Tropnell further enhanced the little church with a family chapel, approached through an elegant screen with his coat of arms - gryphons, not cockatoos - in the centre.
Mutilated but still striking wall-paintings of the life of St Catherine within are surprisingly well complemented by Andrew Taylor's 1999 windows taking St Luke's Parable of the Sower as pretext for a detailed representation of British nature. I've chosen just a couple of details.
The good folk of Steeple Ashton lavished the profits of their cloth-weaving on what for me is one of the most magical flourishes of Perpendicular Gothic.
The steeple which gives the place its name was several times toppled in the 17th century and is no more, but the height of the tower which once supported it remains impressive. Beneath the pinnacles is a gallimaufry of gargoyles.
The porch gives promise of stonework within: its vaulting, which contains at its centre the Assumption of the Virgin,
continues in aisles and chapels, though the original intention to have stone vaults throughout apparently halted when it came to the nave. This roof of oak and plaster with pendants and bosses gives the well-lit interior further airy grace.
Fragments of medieval glass help to date the greater part of the church: the white rose and the sun-on-shield of Richard III mean the structure must have been completed before his death in 1485.

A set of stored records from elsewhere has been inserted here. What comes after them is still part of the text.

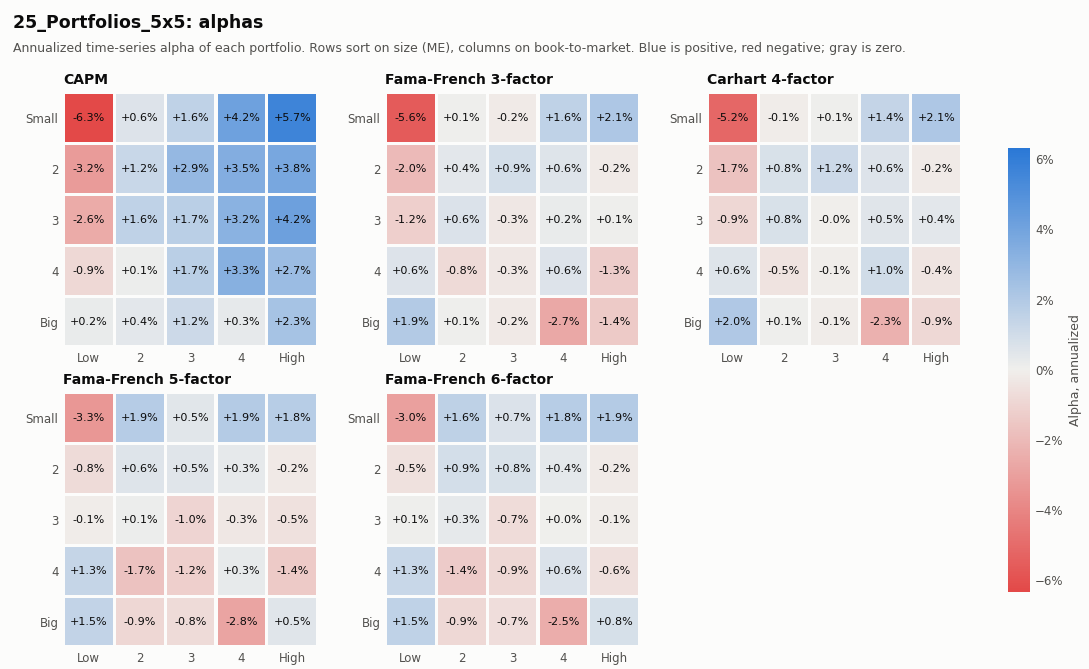
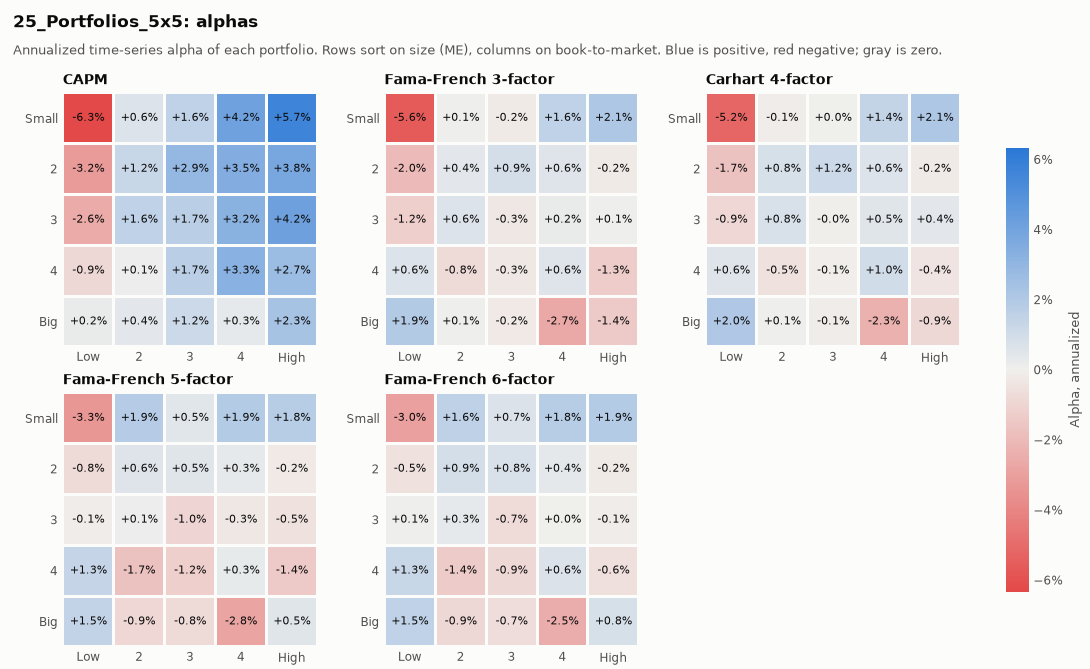
Regenerate example-25-portfolios and example-factors from snapshot-2026-09-29
Both now run offline (--data-dir data/snapshot-2026-09-29); two runs with
the proxy pointed at a dead port gave byte-identical output, PNGs included.
French's revisions since the last live run move some numbers in the last
digit, e.g. CAPM GRS p-value 7.5e-11 -> 7.4e-11, Carhart FM MOM premium
23.67% -> 23.49%. No test's conclusion changes.

Claude-Session: https://claude.ai/code/session_01UV2jHGk1phBKYqsk77nvaw

diff --git a/fama-french-factor-model/reports/example-25-portfolios/report.md b/fama-french-factor-model/reports/example-25-portfolios/report.md
@@ -1,12 +1,12 @@
 # Asset pricing tests: 25_Portfolios_5x5
 
-25 value-weighted portfolios (25_Portfolios_5x5), monthly, Jul 1963 to Jul 2026 (757 periods). Returns are in excess of the T-bill rate; alphas and premia are annualized.
+25 value-weighted portfolios (25_Portfolios_5x5), monthly, Jul 1963 to Jul 2026 (757 periods). Returns are in excess of the T-bill rate; alphas and premia are annualized. Source: Kenneth R. French Data Library (saved snapshot `snapshot-2026-09-29`, downloaded 2026-09-29).
 
 ## GRS test: are all alphas jointly zero?
 
 |  | GRS | p-value | A\|alpha\| (ann.) | A\|alpha\| / A\|r\| | SR(alpha) (ann.) | avg R2 | T | N |
 |:---|---:|---:|---:|---:|---:|---:|---:|---:|
-| CAPM | 4.20 | 7.5e-11 | 2.38% | 1.39 | 1.32 | 0.734 | 757 | 25 |
+| CAPM | 4.20 | 7.4e-11 | 2.38% | 1.39 | 1.32 | 0.734 | 757 | 25 |
 | Fama-French 3-factor | 3.63 | 9.3e-09 | 1.04% | 0.61 | 1.24 | 0.910 | 757 | 25 |
 | Carhart 4-factor | 3.19 | 3.4e-07 | 0.96% | 0.56 | 1.19 | 0.910 | 757 | 25 |
 | Fama-French 5-factor | 3.20 | 3.1e-07 | 1.05% | 0.61 | 1.19 | 0.916 | 757 | 25 |
@@ -21,28 +21,28 @@ A|alpha| is the average absolute alpha; A|alpha| / A|r| compares it with the spr
 |  | CAPM alpha (ann.) | CAPM t(alpha) | Fama-French 3-factor alpha (ann.) | Fama-French 3-factor t(alpha) | Carhart 4-factor alpha (ann.) | Carhart 4-factor t(alpha) | Fama-French 5-factor alpha (ann.) | Fama-French 5-factor t(alpha) | Fama-French 6-factor alpha (ann.) | Fama-French 6-factor t(alpha) |
 |:---|---:|---:|---:|---:|---:|---:|---:|---:|---:|---:|
 | SMALL LoBM | -6.33% | -2.96 | -5.62% | -5.09 | -5.19% | -4.62 | -3.32% | -3.25 | -3.01% | -2.91 |
-| ME1 BM2 | 0.62% | 0.33 | 0.08% | 0.09 | -0.11% | -0.12 | 1.85% | 2.32 | 1.63% | 2.01 |
-| ME1 BM3 | 1.56% | 1.01 | -0.17% | -0.27 | 0.05% | 0.08 | 0.49% | 0.76 | 0.68% | 1.04 |
-| ME1 BM4 | 4.15% | 2.64 | 1.56% | 2.69 | 1.42% | 2.39 | 1.91% | 3.24 | 1.78% | 2.99 |
+| ME1 BM2 | 0.61% | 0.32 | 0.08% | 0.09 | -0.11% | -0.13 | 1.85% | 2.32 | 1.62% | 2.00 |
+| ME1 BM3 | 1.56% | 1.01 | -0.17% | -0.27 | 0.05% | 0.07 | 0.49% | 0.76 | 0.68% | 1.04 |
+| ME1 BM4 | 4.15% | 2.64 | 1.56% | 2.68 | 1.42% | 2.39 | 1.91% | 3.24 | 1.78% | 2.99 |
 | SMALL HiBM | 5.68% | 3.16 | 2.10% | 2.49 | 2.11% | 2.46 | 1.82% | 2.08 | 1.92% | 2.16 |
-| ME2 BM1 | -3.20% | -1.97 | -2.02% | -2.59 | -1.70% | -2.15 | -0.76% | -1.07 | -0.54% | -0.75 |
-| ME2 BM2 | 1.24% | 0.92 | 0.41% | 0.63 | 0.79% | 1.21 | 0.57% | 0.94 | 0.92% | 1.50 |
+| ME2 BM1 | -3.20% | -1.97 | -2.02% | -2.59 | -1.71% | -2.15 | -0.76% | -1.07 | -0.54% | -0.75 |
+| ME2 BM2 | 1.25% | 0.93 | 0.41% | 0.65 | 0.80% | 1.23 | 0.57% | 0.94 | 0.93% | 1.50 |
 | ME2 BM3 | 2.88% | 2.32 | 0.89% | 1.33 | 1.18% | 1.73 | 0.50% | 0.78 | 0.78% | 1.21 |
-| ME2 BM4 | 3.48% | 2.73 | 0.59% | 1.04 | 0.61% | 1.05 | 0.32% | 0.57 | 0.37% | 0.64 |
-| ME2 BM5 | 3.84% | 2.43 | -0.16% | -0.26 | -0.17% | -0.28 | -0.20% | -0.33 | -0.19% | -0.30 |
-| ME3 BM1 | -2.60% | -1.98 | -1.19% | -1.65 | -0.90% | -1.22 | -0.13% | -0.19 | 0.06% | 0.08 |
-| ME3 BM2 | 1.56% | 1.50 | 0.64% | 0.92 | 0.78% | 1.09 | 0.14% | 0.21 | 0.30% | 0.44 |
+| ME2 BM4 | 3.48% | 2.73 | 0.58% | 1.04 | 0.60% | 1.05 | 0.32% | 0.57 | 0.37% | 0.64 |
+| ME2 BM5 | 3.84% | 2.43 | -0.16% | -0.27 | -0.17% | -0.28 | -0.20% | -0.33 | -0.19% | -0.30 |
+| ME3 BM1 | -2.60% | -1.98 | -1.20% | -1.66 | -0.90% | -1.23 | -0.13% | -0.19 | 0.05% | 0.07 |
+| ME3 BM2 | 1.55% | 1.50 | 0.64% | 0.92 | 0.78% | 1.09 | 0.14% | 0.21 | 0.30% | 0.44 |
 | ME3 BM3 | 1.73% | 1.69 | -0.34% | -0.49 | -0.05% | -0.07 | -1.02% | -1.52 | -0.71% | -1.04 |
-| ME3 BM4 | 3.23% | 2.82 | 0.20% | 0.31 | 0.52% | 0.77 | -0.30% | -0.47 | 0.02% | 0.03 |
+| ME3 BM4 | 3.25% | 2.84 | 0.22% | 0.33 | 0.54% | 0.81 | -0.30% | -0.47 | 0.03% | 0.04 |
 | ME3 BM5 | 4.19% | 2.80 | 0.07% | 0.09 | 0.42% | 0.51 | -0.51% | -0.63 | -0.15% | -0.18 |
 | ME4 BM1 | -0.88% | -0.87 | 0.64% | 0.91 | 0.59% | 0.83 | 1.34% | 1.92 | 1.26% | 1.77 |
 | ME4 BM2 | 0.12% | 0.15 | -0.82% | -1.12 | -0.49% | -0.66 | -1.72% | -2.39 | -1.35% | -1.85 |
 | ME4 BM3 | 1.71% | 1.81 | -0.34% | -0.45 | -0.06% | -0.08 | -1.19% | -1.61 | -0.88% | -1.18 |
-| ME4 BM4 | 3.32% | 3.05 | 0.60% | 0.77 | 1.00% | 1.27 | 0.25% | 0.32 | 0.65% | 0.82 |
+| ME4 BM4 | 3.31% | 3.04 | 0.59% | 0.76 | 0.99% | 1.25 | 0.25% | 0.32 | 0.64% | 0.81 |
 | ME4 BM5 | 2.72% | 1.89 | -1.30% | -1.42 | -0.42% | -0.46 | -1.39% | -1.50 | -0.58% | -0.62 |
 | BIG LoBM | 0.22% | 0.31 | 1.94% | 4.02 | 2.03% | 4.12 | 1.46% | 3.16 | 1.54% | 3.28 |
 | ME5 BM2 | 0.41% | 0.60 | 0.08% | 0.13 | 0.07% | 0.11 | -0.92% | -1.42 | -0.85% | -1.30 |
-| ME5 BM3 | 1.15% | 1.28 | -0.21% | -0.27 | -0.13% | -0.16 | -0.78% | -1.00 | -0.66% | -0.83 |
+| ME5 BM3 | 1.15% | 1.28 | -0.20% | -0.27 | -0.13% | -0.16 | -0.78% | -1.00 | -0.66% | -0.83 |
 | ME5 BM4 | 0.30% | 0.26 | -2.71% | -3.87 | -2.33% | -3.28 | -2.85% | -3.93 | -2.50% | -3.41 |
 | BIG HiBM | 2.35% | 1.48 | -1.42% | -1.22 | -0.88% | -0.74 | 0.51% | 0.45 | 0.83% | 0.71 |
 
@@ -65,10 +65,10 @@ A|alpha| is the average absolute alpha; A|alpha| / A|r| compares it with the spr
 
 |  | lambda (ann.) | t (FM) | t (Shanken) | factor mean (ann.) |
 |:---|---:|---:|---:|---:|
-| const | 13.86% | 4.47 | 4.41 |  |
+| const | 13.86% | 4.48 | 4.41 |  |
 | Mkt-RF | -6.54% | -1.79 | -1.56 | 7.19% |
 | SMB | 1.39% | 1.02 | 0.73 | 1.77% |
-| HML | 3.97% | 2.99 | 2.12 | 3.59% |
+| HML | 3.97% | 2.99 | 2.13 | 3.59% |
 
 <sub>Data: [fama-macbeth-fama-french-3-factor.csv](fama-macbeth-fama-french-3-factor.csv)</sub>
 
@@ -78,11 +78,11 @@ A|alpha| is the average absolute alpha; A|alpha| / A|r| compares it with the spr
 
 |  | lambda (ann.) | t (FM) | t (Shanken) | factor mean (ann.) |
 |:---|---:|---:|---:|---:|
-| const | 8.57% | 2.38 | 2.10 |  |
-| Mkt-RF | -0.85% | -0.21 | -0.17 | 7.19% |
+| const | 8.62% | 2.39 | 2.11 |  |
+| Mkt-RF | -0.91% | -0.22 | -0.18 | 7.19% |
 | SMB | 1.24% | 0.92 | 0.62 | 1.77% |
 | HML | 4.39% | 3.31 | 2.21 | 3.59% |
-| MOM | 23.67% | 2.72 | 2.36 | 7.25% |
+| MOM | 23.49% | 2.71 | 2.36 | 7.26% |
 
 <sub>Data: [fama-macbeth-carhart-4-factor.csv](fama-macbeth-carhart-4-factor.csv)</sub>
 
@@ -92,28 +92,28 @@ A|alpha| is the average absolute alpha; A|alpha| / A|r| compares it with the spr
 
 |  | lambda (ann.) | t (FM) | t (Shanken) | factor mean (ann.) |
 |:---|---:|---:|---:|---:|
-| const | 12.43% | 3.96 | 3.77 |  |
-| Mkt-RF | -5.65% | -1.52 | -1.29 | 7.19% |
+| const | 12.44% | 3.96 | 3.77 |  |
+| Mkt-RF | -5.66% | -1.52 | -1.30 | 7.19% |
 | SMB | 3.05% | 2.25 | 1.57 | 2.25% |
 | HML | 3.57% | 2.70 | 1.88 | 3.59% |
-| RMW | 5.32% | 2.58 | 2.23 | 3.08% |
+| RMW | 5.32% | 2.58 | 2.23 | 3.09% |
 | CMA | -1.41% | -0.68 | -0.60 | 2.96% |
 
 <sub>Data: [fama-macbeth-fama-french-5-factor.csv](fama-macbeth-fama-french-5-factor.csv)</sub>
 
-757 cross-sections, full-sample betas, classic Fama-MacBeth t-stats with Shanken (1992) correction. Cross-sectional R² 0.756. For traded factors the premium should be close to the factor's mean.
+757 cross-sections, full-sample betas, classic Fama-MacBeth t-stats with Shanken (1992) correction. Cross-sectional R² 0.757. For traded factors the premium should be close to the factor's mean.
 
 ### Fama-MacBeth: Fama-French 6-factor
 
 |  | lambda (ann.) | t (FM) | t (Shanken) | factor mean (ann.) |
 |:---|---:|---:|---:|---:|
-| const | 5.93% | 1.64 | 1.32 |  |
-| Mkt-RF | 1.32% | 0.32 | 0.24 | 7.19% |
-| SMB | 3.15% | 2.32 | 1.47 | 2.25% |
-| HML | 4.10% | 3.09 | 1.95 | 3.59% |
-| RMW | 6.16% | 2.93 | 2.20 | 3.08% |
-| CMA | -1.57% | -0.76 | -0.57 | 2.96% |
-| MOM | 29.86% | 3.37 | 2.67 | 7.25% |
+| const | 5.95% | 1.65 | 1.32 |  |
+| Mkt-RF | 1.30% | 0.31 | 0.24 | 7.19% |
+| SMB | 3.15% | 2.33 | 1.47 | 2.25% |
+| HML | 4.10% | 3.10 | 1.95 | 3.59% |
+| RMW | 6.17% | 2.94 | 2.20 | 3.09% |
+| CMA | -1.58% | -0.76 | -0.58 | 2.96% |
+| MOM | 29.81% | 3.38 | 2.68 | 7.26% |
 
 <sub>Data: [fama-macbeth-fama-french-6-factor.csv](fama-macbeth-fama-french-6-factor.csv)</sub>
 

diff --git a/fama-french-factor-model/reports/example-factors/report.md b/fama-french-factor-model/reports/example-factors/report.md
@@ -1,6 +1,6 @@
 # Fama-French 6-factor factors
 
-Monthly factor returns, Jul 1963 to Jul 2026 (757 periods). Source: Kenneth R. French Data Library.
+Monthly factor returns, Jul 1963 to Jul 2026 (757 periods). Source: Kenneth R. French Data Library (saved snapshot `snapshot-2026-09-29`, downloaded 2026-09-29).
 
 ## Summary statistics
 
@@ -9,9 +9,9 @@ Monthly factor returns, Jul 1963 to Jul 2026 (757 periods). Source: Kenneth R. F
 | Mkt-RF | 7.19% | 15.45% | 0.47 | 3.70 | -23.19% | 16.10% | 757 |
 | SMB | 2.25% | 10.47% | 0.21 | 1.71 | -15.53% | 18.54% | 757 |
 | HML | 3.59% | 10.28% | 0.35 | 2.77 | -13.83% | 12.86% | 757 |
-| RMW | 3.08% | 7.91% | 0.39 | 3.10 | -18.93% | 13.04% | 757 |
+| RMW | 3.09% | 7.91% | 0.39 | 3.10 | -18.93% | 13.04% | 757 |
 | CMA | 2.96% | 7.18% | 0.41 | 3.27 | -7.06% | 9.00% | 757 |
-| MOM | 7.25% | 14.56% | 0.50 | 3.96 | -34.36% | 18.05% | 757 |
+| MOM | 7.26% | 14.56% | 0.50 | 3.96 | -34.36% | 18.05% | 757 |
 
 <sub>Data: [summary.csv](summary.csv)</sub>
 
@@ -33,9 +33,9 @@ Monthly factor returns, Jul 1963 to Jul 2026 (757 periods). Source: Kenneth R. F
 |  | alpha (ann.) | t(alpha) | Mkt-RF | SMB | HML | RMW | CMA | MOM | R2 |
 |:---|---:|---:|---:|---:|---:|---:|---:|---:|---:|
 | Mkt-RF | 10.54% | 6.06 |  | 0.29 | 0.01 | -0.22 | -0.74 | -0.16 | 0.222 |
-| SMB | 2.34% | 1.73 | 0.14 |  | 0.16 | -0.40 | -0.15 | -0.00 | 0.168 |
+| SMB | 2.34% | 1.74 | 0.14 |  | 0.16 | -0.40 | -0.15 | -0.00 | 0.168 |
 | HML | 0.89% | 0.75 | 0.00 | 0.09 |  | 0.16 | 0.98 | -0.13 | 0.513 |
-| RMW | 3.95% | 4.22 | -0.06 | -0.24 | 0.16 |  | -0.21 | 0.02 | 0.145 |
+| RMW | 3.95% | 4.22 | -0.06 | -0.24 | 0.16 |  | -0.22 | 0.02 | 0.145 |
 | CMA | 2.13% | 2.88 | -0.10 | -0.04 | 0.46 | -0.10 |  | 0.04 | 0.528 |
 | MOM | 8.99% | 4.30 | -0.16 | -0.00 | -0.47 | 0.09 | 0.29 |  | 0.091 |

Just as Steeple Ashton is a great flowering of late medieval art, so the church of the Blessed Virgin Mary, St Katherine and All Saints at Edington, just below the north slope of Salisbury Plain, ranks as a handsome specimen of the previous century's transition from Decorated to Perpendicular. Its richness is due to its foundation, between 1352 and 1361, by William of Edington, Bishop of Winchester, who set up the neighbouring priory for the Augustinian Order of Bonhommes. Among whose number this monk may or may not be counted (the inappropriate blue of his vestment is due to a later recolouring, though some of the original has survived).
Again, he may or may not be a Baynton, as suggested by the visual representation of a bay in a barrel (tun) of wine.
Even more splendid is the monument dedicated to Sir Edward Lewys by his wife Anne Beauchamp, who followed her husband to eternal rest in 1664. It quite seduced me away from the other glories of the 14th century chancel. The angel or putto poised with crown above the couple is of wood rather than marble, which accounts for his elegant suspension.
The children pray for their parents below
and are imitated - with a presumably unintended sense of humour - by the early 19th century monument to the Tayler family in the north aisle. These equally pious offspring are children no longer.
Very nearly contemporary with the Lewys monument are the plaster vaults of nave, transepts and tower.
And so, our church homages done, we journeyed south for a circular walk around woods and downs. In a couple of weeks the bluebells may be over
but the beeches will be in full leaf and parts of the woodland will be covered in the orchids of several species we found emerging on the slopes.